> [WORK ORDER] Lines containing the word "income": say how many there are in the listing, with only the number as the answer.

> [RECORDS]

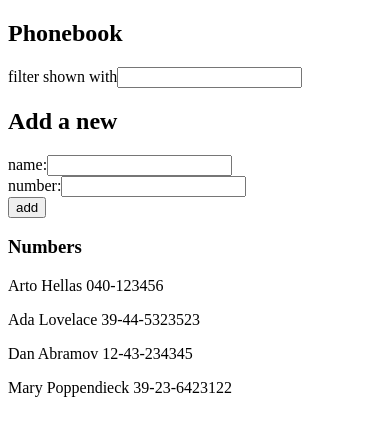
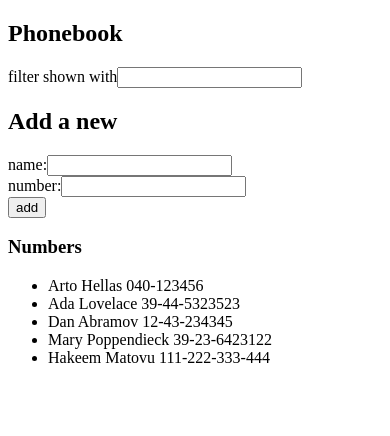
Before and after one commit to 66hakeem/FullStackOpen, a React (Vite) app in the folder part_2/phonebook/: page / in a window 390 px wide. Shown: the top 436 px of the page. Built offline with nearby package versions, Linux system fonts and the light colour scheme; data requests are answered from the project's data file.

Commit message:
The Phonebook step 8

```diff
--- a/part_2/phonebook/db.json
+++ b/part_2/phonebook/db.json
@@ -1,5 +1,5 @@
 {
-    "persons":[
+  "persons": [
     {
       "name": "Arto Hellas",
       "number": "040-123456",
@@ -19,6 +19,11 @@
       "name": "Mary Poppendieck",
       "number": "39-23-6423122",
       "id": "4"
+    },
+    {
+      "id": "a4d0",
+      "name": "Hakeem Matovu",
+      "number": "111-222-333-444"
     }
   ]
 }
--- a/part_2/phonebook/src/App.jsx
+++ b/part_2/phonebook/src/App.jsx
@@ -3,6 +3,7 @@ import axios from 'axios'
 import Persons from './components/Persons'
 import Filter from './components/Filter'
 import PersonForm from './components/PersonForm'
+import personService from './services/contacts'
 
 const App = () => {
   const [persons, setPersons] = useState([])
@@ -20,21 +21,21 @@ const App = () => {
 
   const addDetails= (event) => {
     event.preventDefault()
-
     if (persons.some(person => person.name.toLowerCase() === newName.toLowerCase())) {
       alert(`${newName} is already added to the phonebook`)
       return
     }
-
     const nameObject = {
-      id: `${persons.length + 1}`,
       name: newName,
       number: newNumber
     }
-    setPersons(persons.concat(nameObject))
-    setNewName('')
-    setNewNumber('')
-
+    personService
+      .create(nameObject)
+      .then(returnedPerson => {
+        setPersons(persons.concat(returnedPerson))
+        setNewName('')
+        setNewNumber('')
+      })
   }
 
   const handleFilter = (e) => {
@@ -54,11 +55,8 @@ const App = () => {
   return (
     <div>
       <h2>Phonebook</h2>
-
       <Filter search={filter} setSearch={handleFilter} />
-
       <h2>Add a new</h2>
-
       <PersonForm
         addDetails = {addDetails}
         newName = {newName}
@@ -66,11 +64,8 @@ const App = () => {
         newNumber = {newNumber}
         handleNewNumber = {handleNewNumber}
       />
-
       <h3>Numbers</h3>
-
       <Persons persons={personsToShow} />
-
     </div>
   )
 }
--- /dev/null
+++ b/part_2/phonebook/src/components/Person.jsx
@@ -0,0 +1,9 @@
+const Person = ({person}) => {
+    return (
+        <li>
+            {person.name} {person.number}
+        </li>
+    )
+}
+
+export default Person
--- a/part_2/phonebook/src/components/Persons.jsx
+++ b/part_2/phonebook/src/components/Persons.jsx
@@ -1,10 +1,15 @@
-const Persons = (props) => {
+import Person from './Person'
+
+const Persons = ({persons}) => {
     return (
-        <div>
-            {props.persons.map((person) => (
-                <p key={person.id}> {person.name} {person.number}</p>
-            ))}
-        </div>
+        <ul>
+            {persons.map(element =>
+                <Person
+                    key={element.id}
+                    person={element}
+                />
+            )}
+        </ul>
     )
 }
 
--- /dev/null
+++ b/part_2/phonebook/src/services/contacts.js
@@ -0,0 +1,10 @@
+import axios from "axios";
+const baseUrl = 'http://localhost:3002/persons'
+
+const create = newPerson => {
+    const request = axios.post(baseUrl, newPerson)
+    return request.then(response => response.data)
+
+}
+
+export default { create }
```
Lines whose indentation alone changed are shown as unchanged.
* * *
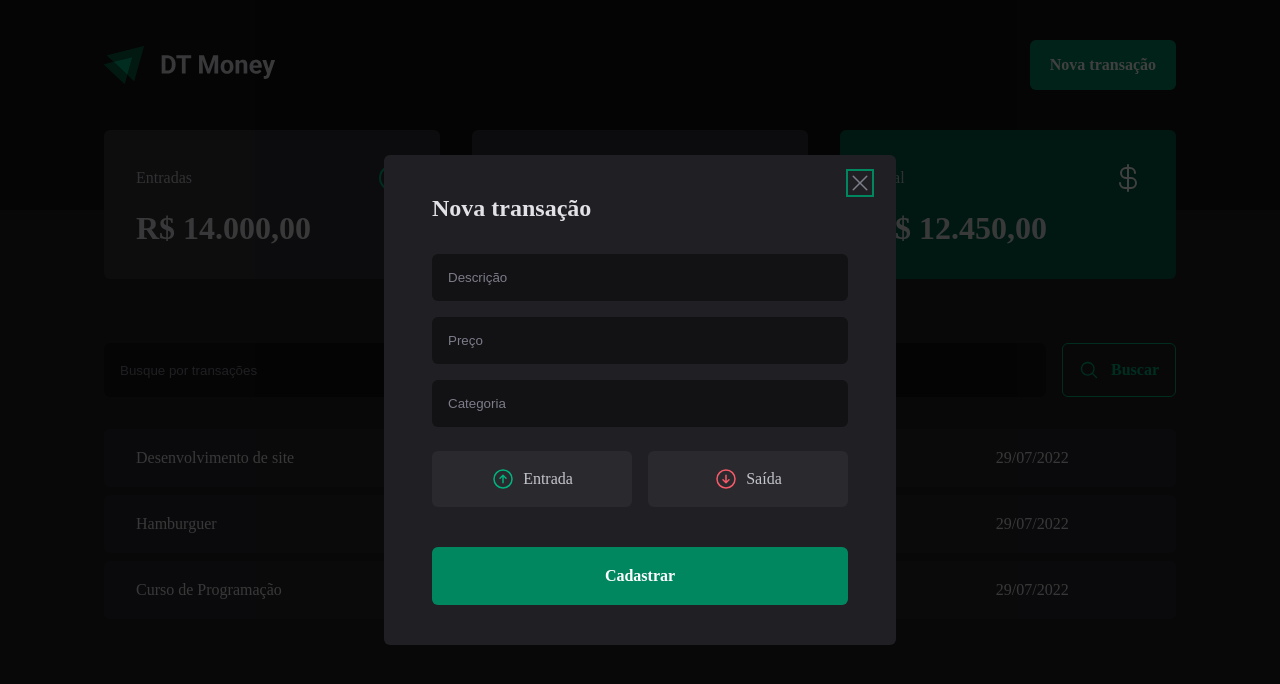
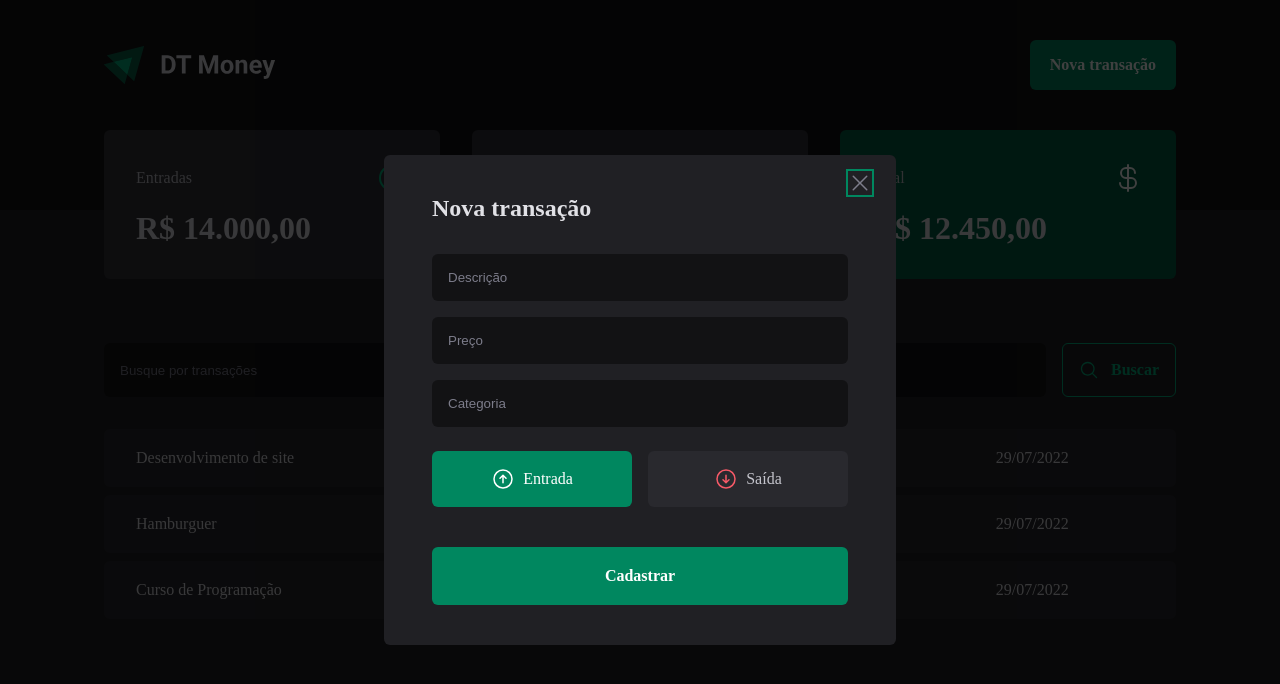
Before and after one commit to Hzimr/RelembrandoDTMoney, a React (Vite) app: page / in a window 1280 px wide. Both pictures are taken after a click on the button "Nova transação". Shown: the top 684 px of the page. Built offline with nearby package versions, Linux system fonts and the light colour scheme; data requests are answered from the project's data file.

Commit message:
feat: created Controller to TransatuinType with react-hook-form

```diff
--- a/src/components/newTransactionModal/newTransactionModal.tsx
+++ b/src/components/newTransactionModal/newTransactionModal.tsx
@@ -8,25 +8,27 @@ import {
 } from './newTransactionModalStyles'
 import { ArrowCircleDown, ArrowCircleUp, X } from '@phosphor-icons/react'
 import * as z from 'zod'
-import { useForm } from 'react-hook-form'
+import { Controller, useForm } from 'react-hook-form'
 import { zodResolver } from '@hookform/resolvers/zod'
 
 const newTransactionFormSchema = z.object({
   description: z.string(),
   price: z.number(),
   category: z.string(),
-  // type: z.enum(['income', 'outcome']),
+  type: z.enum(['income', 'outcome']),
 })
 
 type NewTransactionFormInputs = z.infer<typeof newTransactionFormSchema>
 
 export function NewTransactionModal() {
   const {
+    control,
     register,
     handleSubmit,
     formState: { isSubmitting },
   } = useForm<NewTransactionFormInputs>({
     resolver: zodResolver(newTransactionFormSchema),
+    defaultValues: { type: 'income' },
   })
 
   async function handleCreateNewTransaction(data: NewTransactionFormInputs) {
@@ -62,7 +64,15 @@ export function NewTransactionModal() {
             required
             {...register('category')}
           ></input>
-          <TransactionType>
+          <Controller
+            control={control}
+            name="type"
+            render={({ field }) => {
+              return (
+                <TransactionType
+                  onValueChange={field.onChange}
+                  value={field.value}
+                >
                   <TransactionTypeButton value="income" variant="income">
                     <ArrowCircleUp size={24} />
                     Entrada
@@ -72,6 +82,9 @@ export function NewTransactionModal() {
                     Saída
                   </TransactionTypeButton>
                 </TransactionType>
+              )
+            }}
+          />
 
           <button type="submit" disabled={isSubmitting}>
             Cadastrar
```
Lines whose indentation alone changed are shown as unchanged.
---
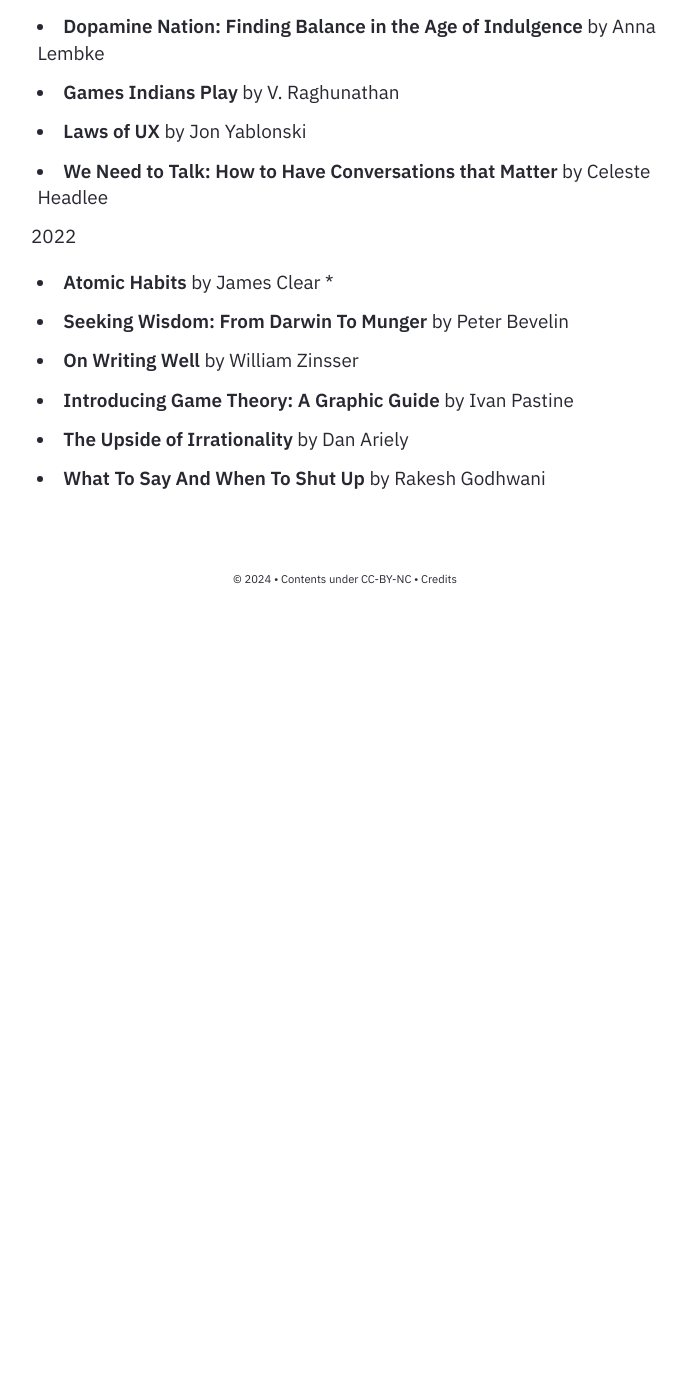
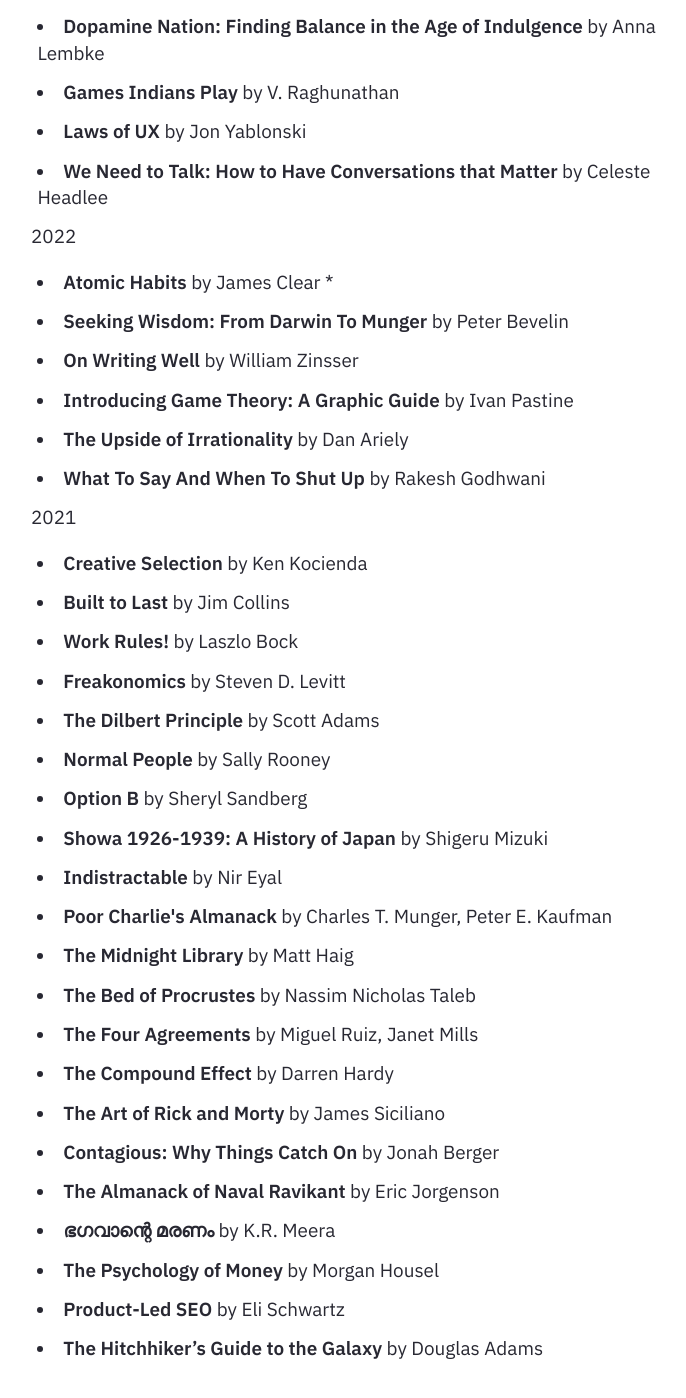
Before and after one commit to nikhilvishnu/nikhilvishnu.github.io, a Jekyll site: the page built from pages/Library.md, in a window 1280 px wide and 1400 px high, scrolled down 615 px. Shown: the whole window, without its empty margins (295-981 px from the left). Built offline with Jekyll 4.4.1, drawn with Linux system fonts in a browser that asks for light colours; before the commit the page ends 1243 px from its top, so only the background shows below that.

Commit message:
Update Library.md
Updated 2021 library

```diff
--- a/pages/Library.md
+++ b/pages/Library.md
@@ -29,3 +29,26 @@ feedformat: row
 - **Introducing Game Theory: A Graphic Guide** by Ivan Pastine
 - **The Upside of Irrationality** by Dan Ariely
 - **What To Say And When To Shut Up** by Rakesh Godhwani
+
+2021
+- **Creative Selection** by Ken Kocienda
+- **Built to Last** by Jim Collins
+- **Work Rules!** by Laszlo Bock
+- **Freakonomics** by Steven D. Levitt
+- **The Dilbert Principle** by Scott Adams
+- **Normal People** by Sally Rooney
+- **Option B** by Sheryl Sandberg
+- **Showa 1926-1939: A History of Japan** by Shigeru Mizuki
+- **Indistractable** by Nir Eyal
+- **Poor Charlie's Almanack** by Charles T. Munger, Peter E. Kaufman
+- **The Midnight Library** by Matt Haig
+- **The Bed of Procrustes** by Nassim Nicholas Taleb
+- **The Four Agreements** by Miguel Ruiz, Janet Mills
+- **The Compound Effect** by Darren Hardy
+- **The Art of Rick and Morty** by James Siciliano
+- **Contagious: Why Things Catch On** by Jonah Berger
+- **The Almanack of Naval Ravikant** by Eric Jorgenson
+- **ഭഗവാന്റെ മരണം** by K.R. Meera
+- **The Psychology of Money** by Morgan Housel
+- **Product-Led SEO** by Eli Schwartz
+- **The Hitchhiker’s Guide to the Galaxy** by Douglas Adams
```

> [ANSWER TO THIS EXERCISE] 4